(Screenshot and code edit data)
* * * * * * * * *

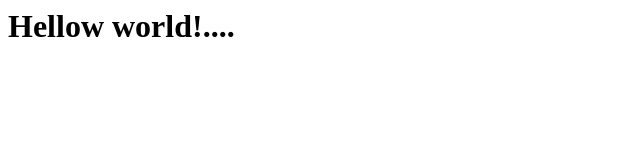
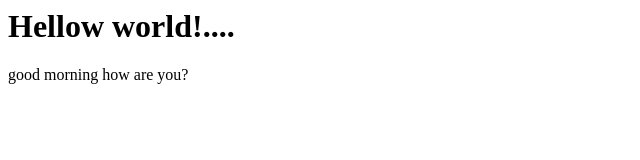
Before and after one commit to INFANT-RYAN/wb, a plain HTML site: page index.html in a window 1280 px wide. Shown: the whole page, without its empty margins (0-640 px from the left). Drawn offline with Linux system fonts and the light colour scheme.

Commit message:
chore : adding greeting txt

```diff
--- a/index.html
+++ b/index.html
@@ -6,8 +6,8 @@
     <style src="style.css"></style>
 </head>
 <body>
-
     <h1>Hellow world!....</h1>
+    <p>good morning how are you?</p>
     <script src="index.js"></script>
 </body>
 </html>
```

* * * * * * * * *

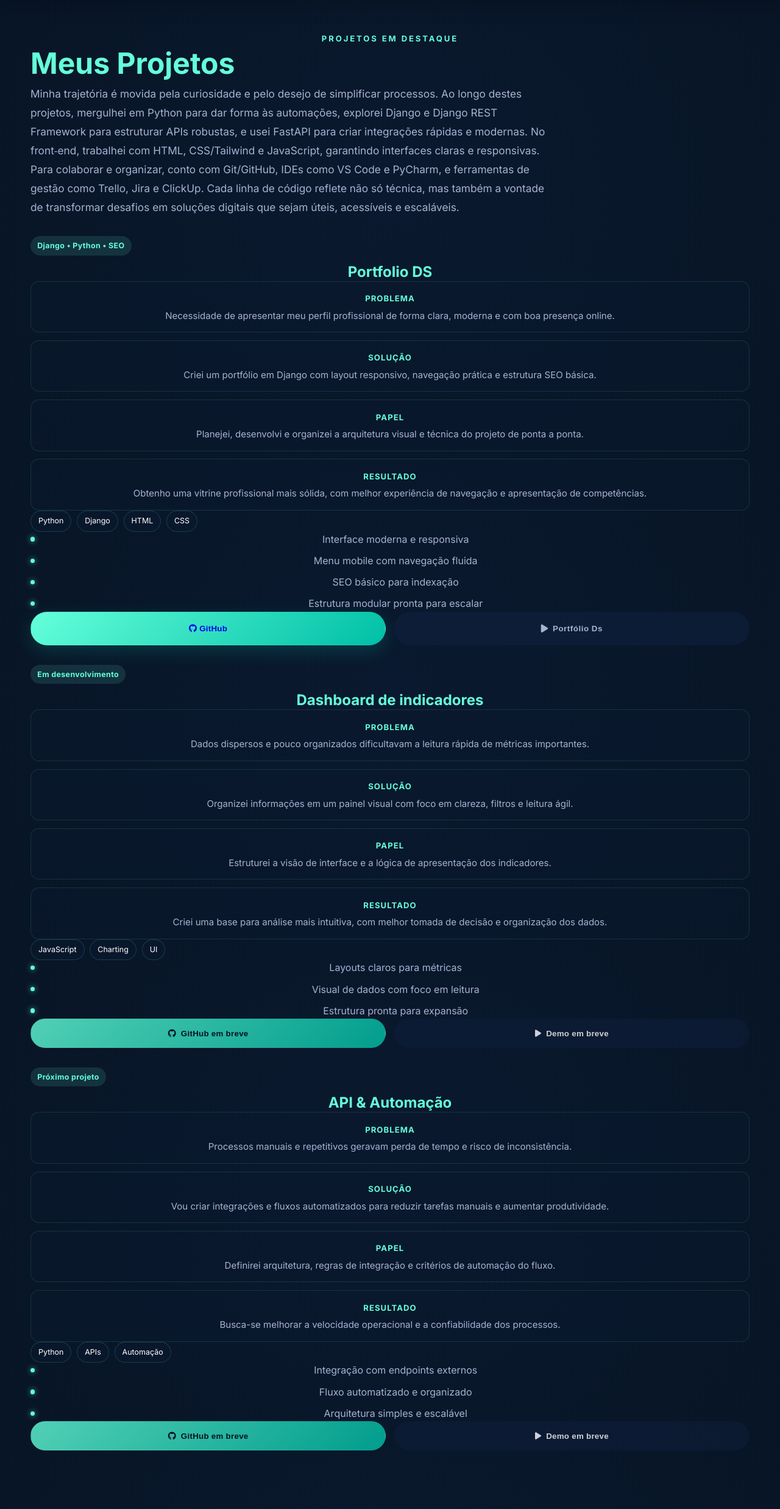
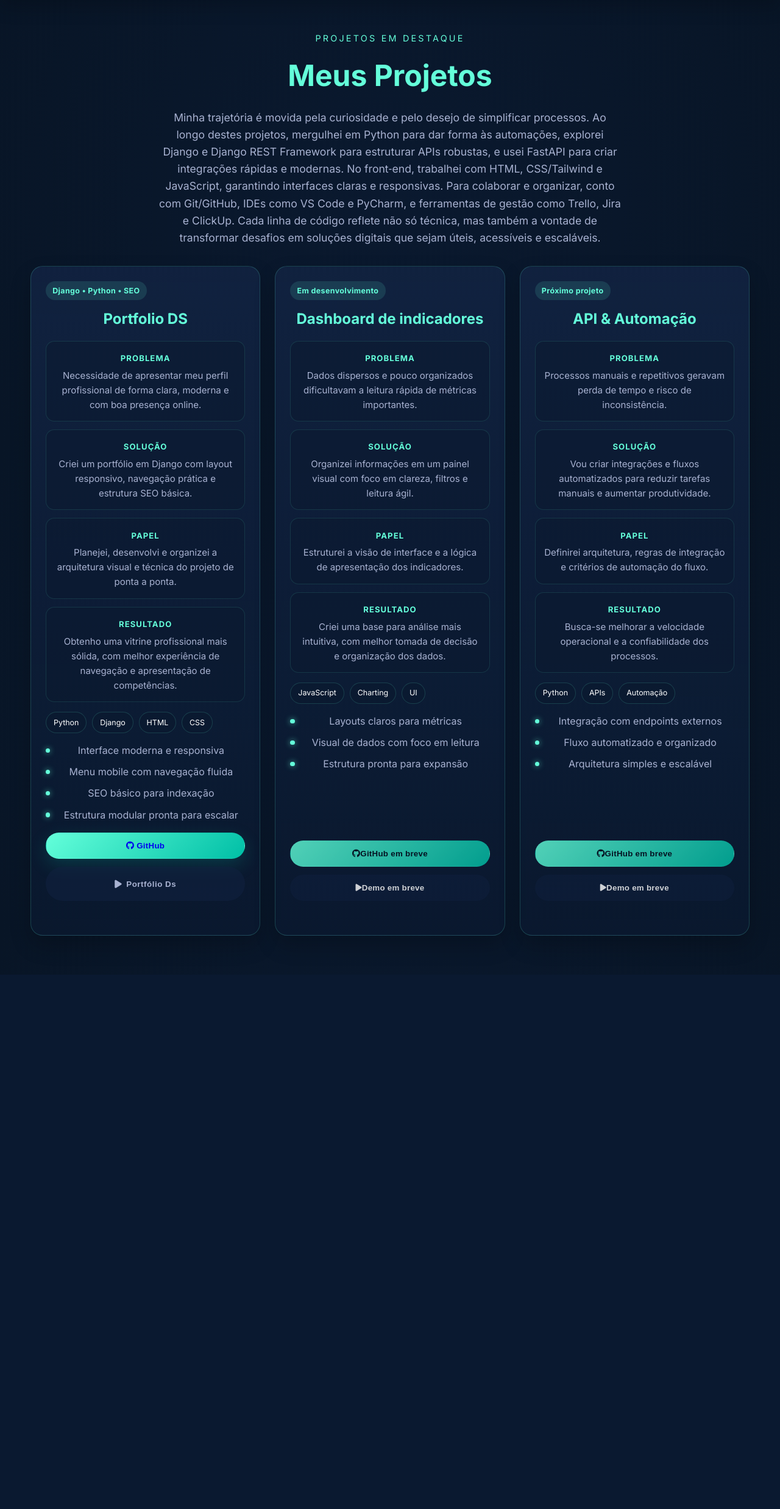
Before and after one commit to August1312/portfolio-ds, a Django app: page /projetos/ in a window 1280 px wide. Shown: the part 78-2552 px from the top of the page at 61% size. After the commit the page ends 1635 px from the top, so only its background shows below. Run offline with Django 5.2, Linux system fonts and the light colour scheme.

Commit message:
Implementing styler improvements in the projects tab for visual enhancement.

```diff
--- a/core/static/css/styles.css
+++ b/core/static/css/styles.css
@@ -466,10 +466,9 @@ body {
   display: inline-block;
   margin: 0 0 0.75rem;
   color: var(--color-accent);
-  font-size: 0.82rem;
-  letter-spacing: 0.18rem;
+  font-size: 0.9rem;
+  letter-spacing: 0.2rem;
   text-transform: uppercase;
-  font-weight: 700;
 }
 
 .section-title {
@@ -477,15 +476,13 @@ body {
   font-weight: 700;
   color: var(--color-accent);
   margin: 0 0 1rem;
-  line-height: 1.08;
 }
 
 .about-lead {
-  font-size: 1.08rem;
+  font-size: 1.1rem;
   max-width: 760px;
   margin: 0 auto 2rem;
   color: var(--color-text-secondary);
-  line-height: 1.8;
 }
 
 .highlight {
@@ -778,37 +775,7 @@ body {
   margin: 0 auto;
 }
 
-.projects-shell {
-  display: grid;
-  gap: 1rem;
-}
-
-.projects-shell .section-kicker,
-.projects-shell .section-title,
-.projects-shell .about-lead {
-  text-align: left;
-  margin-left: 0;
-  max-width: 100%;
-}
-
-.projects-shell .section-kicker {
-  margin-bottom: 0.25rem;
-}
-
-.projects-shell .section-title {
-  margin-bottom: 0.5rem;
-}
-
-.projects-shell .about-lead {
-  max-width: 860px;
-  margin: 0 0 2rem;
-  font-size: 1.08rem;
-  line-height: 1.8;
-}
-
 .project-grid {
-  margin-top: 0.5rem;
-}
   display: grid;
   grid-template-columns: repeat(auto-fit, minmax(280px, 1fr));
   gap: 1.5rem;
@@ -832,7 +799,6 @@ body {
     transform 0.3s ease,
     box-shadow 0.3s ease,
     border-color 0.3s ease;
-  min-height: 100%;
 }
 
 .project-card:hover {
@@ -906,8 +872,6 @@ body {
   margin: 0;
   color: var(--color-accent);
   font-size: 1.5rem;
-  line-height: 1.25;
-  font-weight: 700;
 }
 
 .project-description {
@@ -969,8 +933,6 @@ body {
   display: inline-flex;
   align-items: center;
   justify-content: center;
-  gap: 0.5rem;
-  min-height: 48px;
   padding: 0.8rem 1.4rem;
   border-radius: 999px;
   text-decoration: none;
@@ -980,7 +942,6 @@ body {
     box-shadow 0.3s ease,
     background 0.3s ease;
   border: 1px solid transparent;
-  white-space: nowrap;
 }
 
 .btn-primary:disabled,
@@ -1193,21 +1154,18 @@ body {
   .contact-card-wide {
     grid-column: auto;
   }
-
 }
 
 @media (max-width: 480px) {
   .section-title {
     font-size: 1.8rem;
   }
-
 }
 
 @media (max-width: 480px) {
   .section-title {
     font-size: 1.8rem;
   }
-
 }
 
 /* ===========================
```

* * * * * * * * *

AIM OF THE EXERCISE:
Copy each line of the data above that holds "body".

ANSWER TO THIS TASK:
 <body>
 </body>
@@ -466,10 +466,9 @@ body {
@@ -477,15 +476,13 @@ body {
@@ -778,37 +775,7 @@ body {
@@ -832,7 +799,6 @@ body {
@@ -906,8 +872,6 @@ body {
@@ -969,8 +933,6 @@ body {
@@ -980,7 +942,6 @@ body {
@@ -1193,21 +1154,18 @@ body {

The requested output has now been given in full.